Chaos? Never heard of it (she says from the wrong side of entirely too much of the white stuff, which is STILL coming down, and tries not to look at the evidence of house-keeping skills that would do a midden pit proud, or think too much about the ever-present rolling disaster of work gone feral).

And I don't HAVE kids, so the roll of duct tape solution any good to me. I don't see the company management holding still long enough to be duct taped to the ceilings.

Chris McMahon said...

Last year I really took a battering. I started to feel like I should not stick my head up over the ramparts at all. I guess the only conclusion was really just carry on - batten down the hatches and turn the prow into the wind.

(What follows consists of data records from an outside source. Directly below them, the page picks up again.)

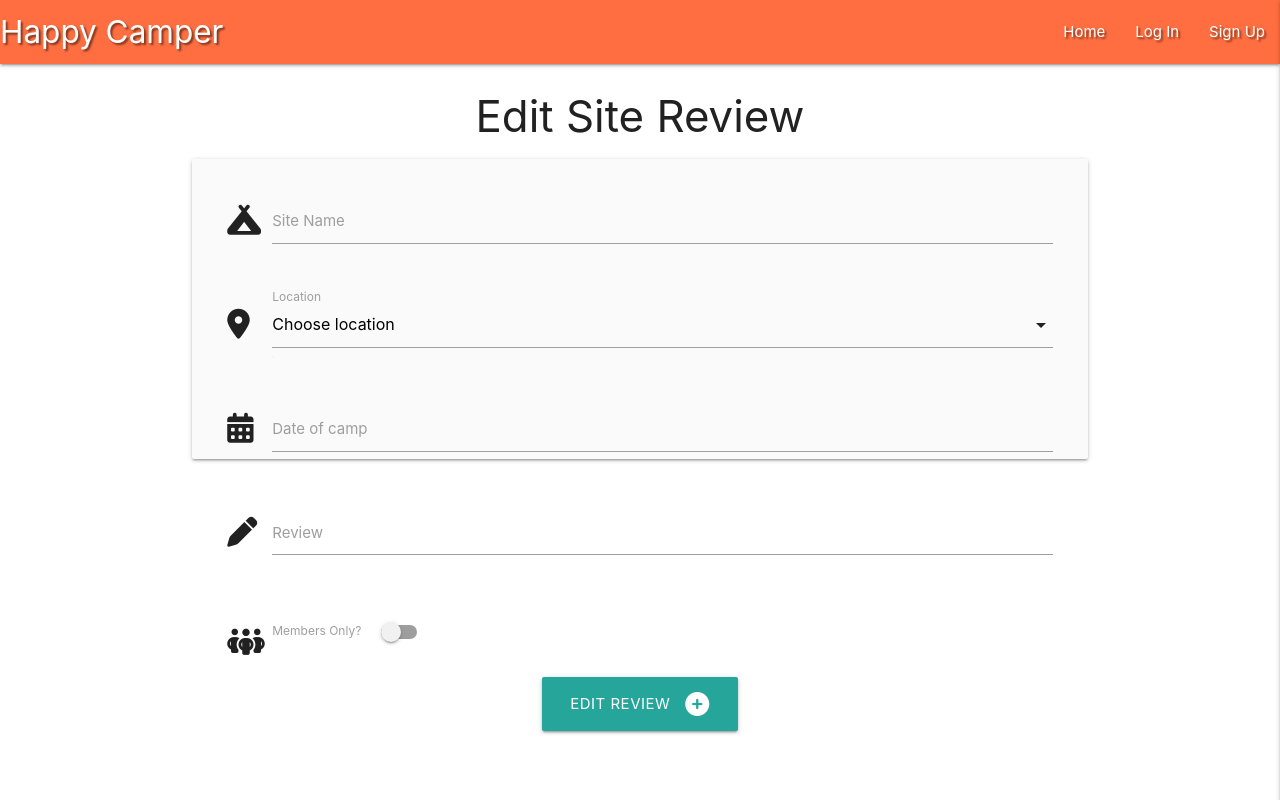
After one commit to EmmaJane22/HappyCamper, a Flask app: template templates/edit_review.html in a window 1280 px wide. The commit adds this page. Run offline with Flask 2, Linux system fonts and the light colour scheme; the template is opened without the code that fills it, so the values that code supplies are empty; some libraries are stand-ins or nearby versions.

Commit message:
Wired up edit button for site reviews

```diff
--- a/app.py
+++ b/app.py
@@ -124,6 +124,13 @@ def add_review():
     return render_template("add_review.html", locations=locations)
 
 
+# edit button functionality
+@app.route("/edit_review/<site_id>", methods=["GET", "POST"])
+def edit_review(site_id):
+    site = mongo.db.sites.find_one({"_id": ObjectId(site_id)})
+    locations = mongo.db.locations.find().sort("location_name", 1)
+    return render_template("edit_review.html", site=site, locations=locations)
+
 if __name__ == "__main__":
     app.run(host=os.environ.get("IP"),
             port=int(os.environ.get("PORT")),
--- /dev/null
+++ b/templates/edit_review.html
@@ -0,0 +1,72 @@
+{% extends "base.html" %}
+{% block content %}
+
+    <h3 class="center-align">Edit Site Review</h3>
+
+    <!-- site review form from Materialize -->
+    <div class="row card-panel grey lighten-5">
+        <form class="col s12" method="POST" action="{{ url_for('edit_review', site_id=site._id) }}">
+            <!-- site name -->
+            <div class="row">
+                <div class="input-field col s12">
+                    <i class="fas fa-campground prefix"></i>
+                    <input id="site_name" name="site_name" minlength="5"  maxlength="50"
+                    type="text" class="validate" required>
+                    <label for="site_name">Site Name</label>
+                </div>
+            </div>
+            <!-- location -->
+            <div class="row">
+                <div class="input-field col s12">
+                    <i class="fas fa-location-dot prefix"></i>
+                        <select id="location_name" name="location_name" class="validate" required>
+                        <option value="" disabled selected>Choose location</option>
+                        {% for location in locations %}
+                            <option value="{{ location.location_name }}">{{ location.location_name }}</option>
+                        {% endfor %}
+                        </select>
+                        <label for="location_name">Location</label>
+                </div>
+            </div>
+            <!-- date picker from Materialize -->
+            <div class="row">
+                <div class="input-field col s12">
+                    <i class="fas fa-calendar-alt prefix"></i>
+                    <input id="visit_date" name="visit_date" type="text" class="datepicker">
+                    <label for="visit_date">Date of camp</label>
+                </div>
+            </div>
+            <!-- review text area -->
+            <div class="row">
+                <div class="input-field col s12">
+                    <i class="fas fa-pen prefix"></i>
+                    <textarea id="site_review" name="site_review" minlength="5"
+                    maxlength="200" class="materialize-textarea validate" required></textarea>
+                    <label for="site_review">Review</label>
+                </div>
+            </div>
+            <!-- Members Only? switch -->
+            <div class="row">
+                <div class="input-field col s12">
+                    <div class="switch">
+                        <i class="fas fa-people-group prefix"></i>
+                        <label for="members_only">
+                            Members Only?
+                            <input type="checkbox" id="members_only" name="members_only">
+                            <span class="lever"></span>
+                        </label>
+                    </div>
+                </div>
+            </div>
+            <!-- Edit button -->
+            <div class="row">
+                <div class="col s12 center-align">
+                    <button type="submit" class="btn-large">
+                        Edit Review <i class="fas fa-circle-plus right"></i>
+                    </button>
+                </div>
+            </div>
+        </form>
+    </div>
+
+{% endblock %}
--- a/templates/sites.html
+++ b/templates/sites.html
@@ -27,7 +27,7 @@
                 </div>
 
                 <div class="center-align">
-                    <a href="" class="btn-small light-blue lighten-1">Edit</a>
+                    <a href="{{ url_for('edit_review', site_id=site._id) }}" class="btn-small light-blue lighten-1">Edit</a>
                 </div>
             </div>
         </div>
```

It seems to be the same for other writers I know as well. Part of the problem is the sheer amount of time required to advance your craft and achieve any output.

matapam said...

Chris, I think the problem is that so many other people don't think you're _working_.

C Kelsey said...

Chris,
And so few people realize how much work it is... :(

Chris McMahon said...

Hi, matapam & Chris. So true! A while back I was working three days as an engineer and three days writing - six days a week. My family persisted in asking - 'So how is part time working out for you? Must be nice to have that free time.'

Its weird that you tell people that you are a writer, but they never make the connection that you actually spend time writing.

Holywood has a lot to answer for - shows like Californication.

Sarah A. Hoyt said...

Chris

Forget Californication. Sliding doors has to be one of my favorite movies, and when you get to the scene where she's saying "I know we'll be millionaires when you're done with your book" my writer friend and I laughed so hard we hurt ourselves. The rest of the theater was deadly still, and I'm sure couldn't understand why the madwomen were laughing.

Sarah A. Hoyt said...

Matapam

You know, I have this dream of renting a very small office downtown and going there for my work hours, thus not only ensuring I walk enough every day, but also that people KNOW I"m working.

Sarah A. Hoyt said...

Chris,

I've lost at least one friend who can't understand she can't call me at any time of the day or night and have me stop writing and talk to her for hours.

:(

This is why so many of a writer's friends end up being friends. Unfortunately not many of them close by, so socialization is difficult.

Stephen Simmons said...

Sarah,

Being someone for whom the writing bug-bite is still very recent, I can already relate to this VERY strongly. To my wife, and to Thing Oneand Thing Two, I'm "spending time on the computer". A single story sold for ten bucks does not a convincing argument make, in their eyes, that this is "work".

And it's VERY difficult to write a tragic post-battle scene with a playful beagle trying to climb into your lap ...

I find that my hour-long commute can be extremely productive - IF I can manage to remember the material long enough to get it out through my fingers when I get home. The times that hasn't worked out have been maddening, though.

keythong said...

Sarah,
I took a radical approach and changed my sleep cycle. I drive the cats out of the room, start up the coffee maker, fire up the off-line P.C. and sit for three to four hours until the Deann gets home from work. It means I have a short night- 3 hours, and I nap before working another couple of hours. But I get three hours of quite. I've got more work done on this schedule in a week than I did before in a month (I fall off the new schedule when work hours shift) The cats are mad at me about it. But it seems to work.